• “We must pursue economic development balanced against quality of life. Inviting industries that bring low-footprint and high return-on-investment business to the area (e.g. aerospace, technology, innovative energy solutions, etc.) is vital to provide Fayette’s citizens with services that are second to none while keeping taxes down. The Fayette County Development Authority works vigorously to attract these types of businesses to our community and it is in our best interest to work lock-step with them. Only intelligent and proactive thinking and planning will promote the environment necessary to grow without sacrificing our great quality of life.”

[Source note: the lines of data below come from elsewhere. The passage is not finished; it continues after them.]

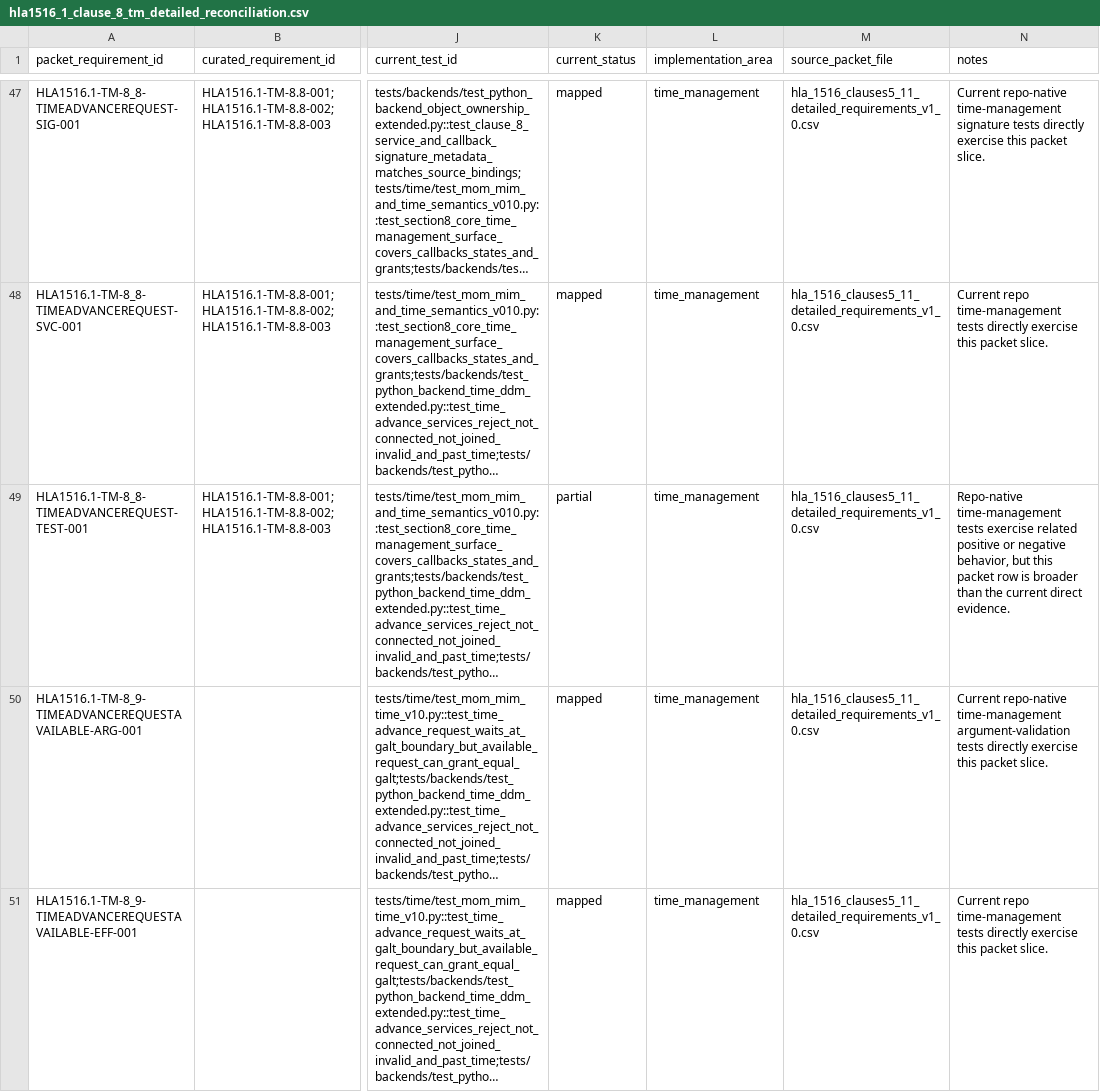
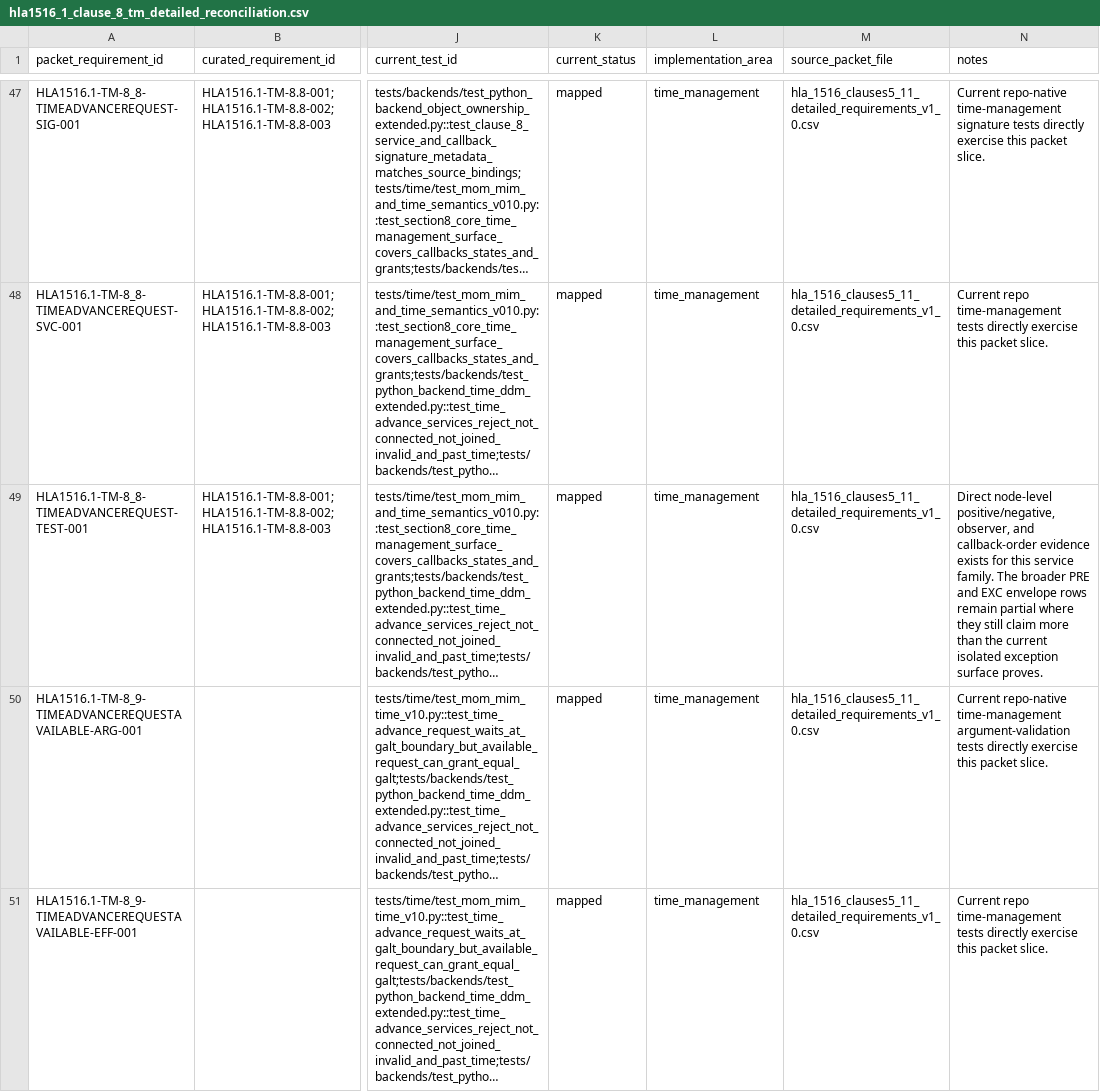
Before and after one commit to sheepfling/sturdy-broccoli, a CSV file: requirements/hla1516_1_clause_8_tm_detailed_reconciliation.csv, drawn as a sheet; only a part is shown, gaps mark what is left out; long unchanged cells end in …; the diff covers the shown part only; the diff names each change by its address in the sheet, - before the commit and + after, or states it on an @@ line.

Commit message:
Promote Clause 8 and 9 test coverage

```diff
--- a/requirements/hla1516_1_clause_8_tm_detailed_reconciliation.csv
+++ b/requirements/hla1516_1_clause_8_tm_detailed_reconciliation.csv
-K49 (current_status): partial
+K49 (current_status): mapped
-N49 (notes): Repo-native time-management tests exercise related positive or negative behavior, but this packet row is broader than the current direct evidence.
+N49 (notes): Direct node-level positive/negative, observer, and callback-order evidence exists for this service family. The broader PRE and EXC envelope rows remain partial where they still claim more than the current isolated exception surface proves.
```
Also changed, not shown: 44 edited cells elsewhere in this file, requirements/hla1516_1_clause_9_ddm_detailed_reconciliation.csv, requirements/hla1516_1_ddm_detailed_reconciliation.csv, 6 other files.
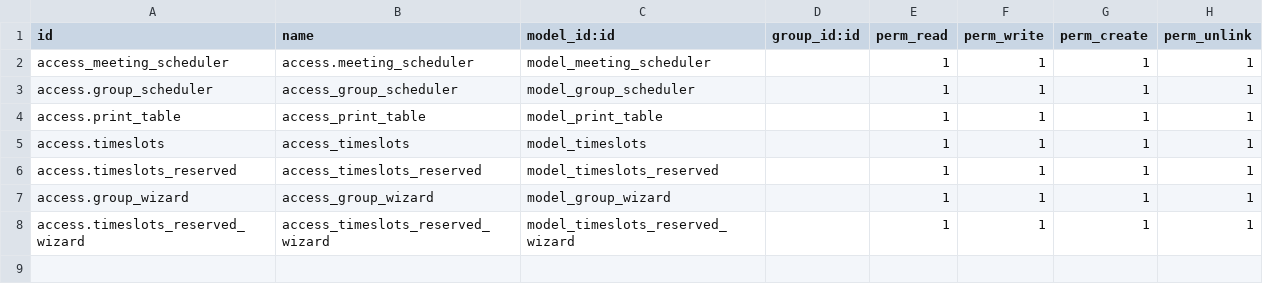
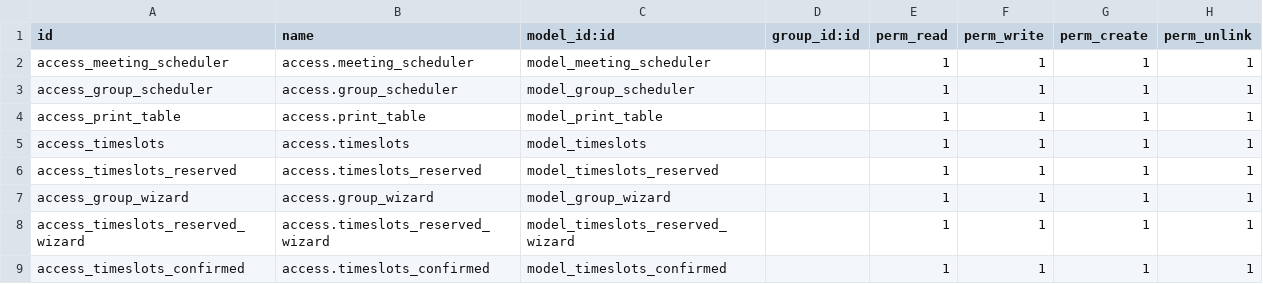
Before and after one commit to Abilium-GmbH/abilium_meeting_scheduler, a CSV file: security/ir.model.access.csv, drawn as a sheet.

Commit message:
Add files via upload
added new model for confirmed, generates token, added check for url token

```diff
--- a/security/ir.model.access.csv
+++ b/security/ir.model.access.csv
@@ -2,7 +2,8 @@ id,name,model_id:id,group_id:id,perm_read,perm_write,perm_create,perm_unlink
 access_meeting_scheduler,access.meeting_scheduler,model_meeting_scheduler,,1,1,1,1
-access.group_scheduler,access_group_scheduler,model_group_scheduler,,1,1,1,1
-access.print_table,access_print_table,model_print_table,,1,1,1,1
-access.timeslots,access_timeslots,model_timeslots,,1,1,1,1
-access.timeslots_reserved,access_timeslots_reserved,model_timeslots_reserved,,1,1,1,1
-access.group_wizard,access_group_wizard,model_group_wizard,,1,1,1,1
-access.timeslots_reserved_wizard,access_timeslots_reserved_wizard,model_timeslots_reserved_wizard,,1,1,1,1
+access_group_scheduler,access.group_scheduler,model_group_scheduler,,1,1,1,1
+access_print_table,access.print_table,model_print_table,,1,1,1,1
+access_timeslots,access.timeslots,model_timeslots,,1,1,1,1
+access_timeslots_reserved,access.timeslots_reserved,model_timeslots_reserved,,1,1,1,1
+access_group_wizard,access.group_wizard,model_group_wizard,,1,1,1,1
+access_timeslots_reserved_wizard,access.timeslots_reserved_wizard,model_timeslots_reserved_wizard,,1,1,1,1
+access_timeslots_confirmed,access.timeslots_confirmed,model_timeslots_confirmed,,1,1,1,1
```
Also changed, not shown: 6 other files.
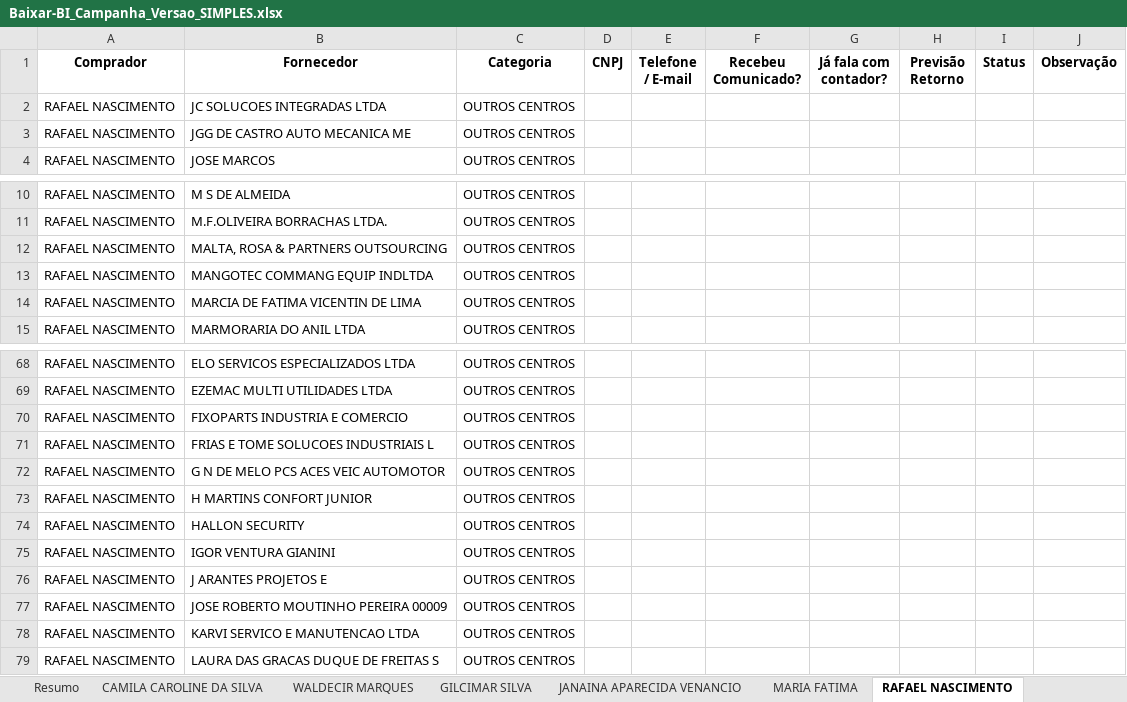
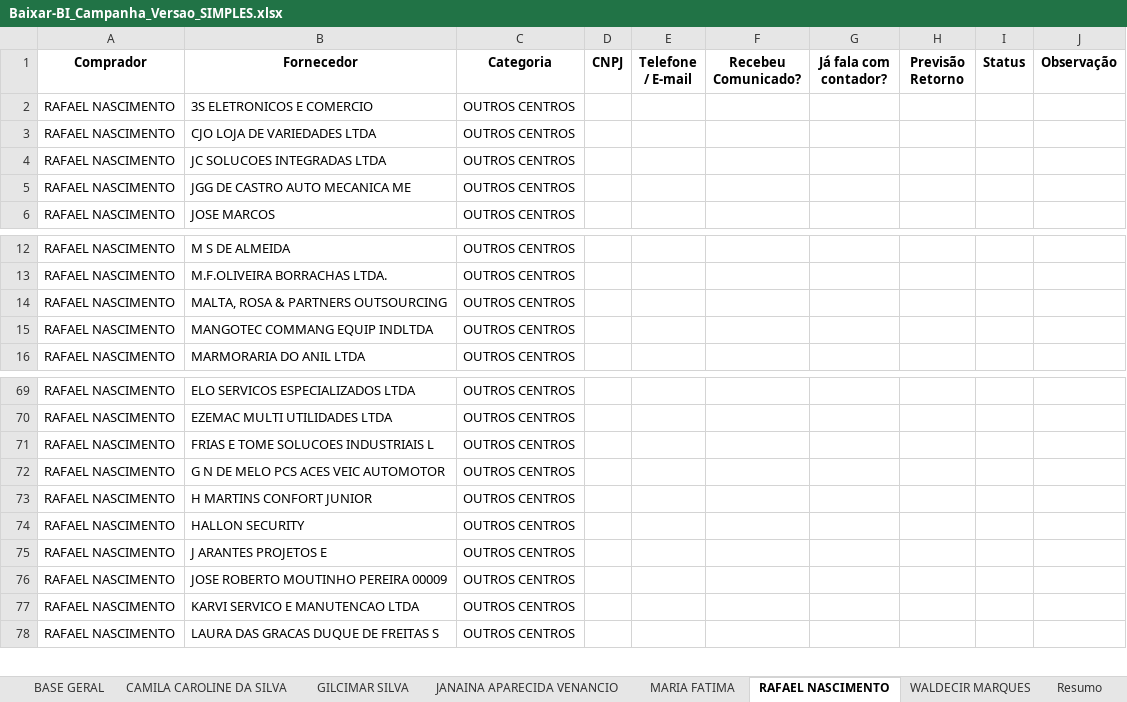
Before and after one commit to michellests36-creator/PROJETO-REFORMA, an Excel workbook: Baixar-BI_Campanha_Versao_SIMPLES.xlsx, sheet RAFAEL NASCIMENTO, drawn as a sheet; only a part is shown, gaps mark what is left out; values as stored, in another font and other column widths than the file's, no borders; removed rows and columns are numbered as before the commit, all else as after; the diff names each change by its address in the sheet, - before the commit and + after, or states it on an @@ line.

```diff
--- a/Baixar-BI_Campanha_Versao_SIMPLES.xlsx (sheet RAFAEL NASCIMENTO)
+++ b/Baixar-BI_Campanha_Versao_SIMPLES.xlsx (sheet RAFAEL NASCIMENTO)
@@ sheet tab order changed: BASE GERAL | CAMILA CAROLINE DA SILVA | GILCIMAR SILVA | JANAINA APARECIDA VENANCIO | MARIA FATIMA | RAFAEL NASCIMENTO | WALDECIR MARQUES | Resumo @@
+row 2: RAFAEL NASCIMENTO | 3S ELETRONICOS E COMERCIO | OUTROS CENTROS
+row 3: RAFAEL NASCIMENTO | CJO LOJA DE VARIEDADES LTDA | OUTROS CENTROS
-row 14: RAFAEL NASCIMENTO | MARCIA DE FATIMA VICENTIN DE LIMA | OUTROS CENTROS
-row 70: RAFAEL NASCIMENTO | FIXOPARTS INDUSTRIA E COMERCIO | OUTROS CENTROS
-row 75: RAFAEL NASCIMENTO | IGOR VENTURA GIANINI | OUTROS CENTROS
```
Also changed, not shown: sheet BASE GERAL, sheet Resumo, sheet JANAINA APARECIDA VENANCIO, sheet CAMILA CAROLINE DA SILVA, sheet WALDECIR MARQUES, sheet GILCIMAR SILVA, 1 more sheet.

• “Our county and municipal governments must work together as a team. If we are to think and plan strategically, then we must ensure that we can resolve difficult, contentious issues – whether between the county and a city or between members of the commission – in such a way that our citizens perceive their elected officials working together in their best interests. One measure that industries use in choosing to relocate is how effectively and efficiently local governments function. Promoting a spirit of teamwork and mutual respect for the opinions of others is the first step in providing good government.”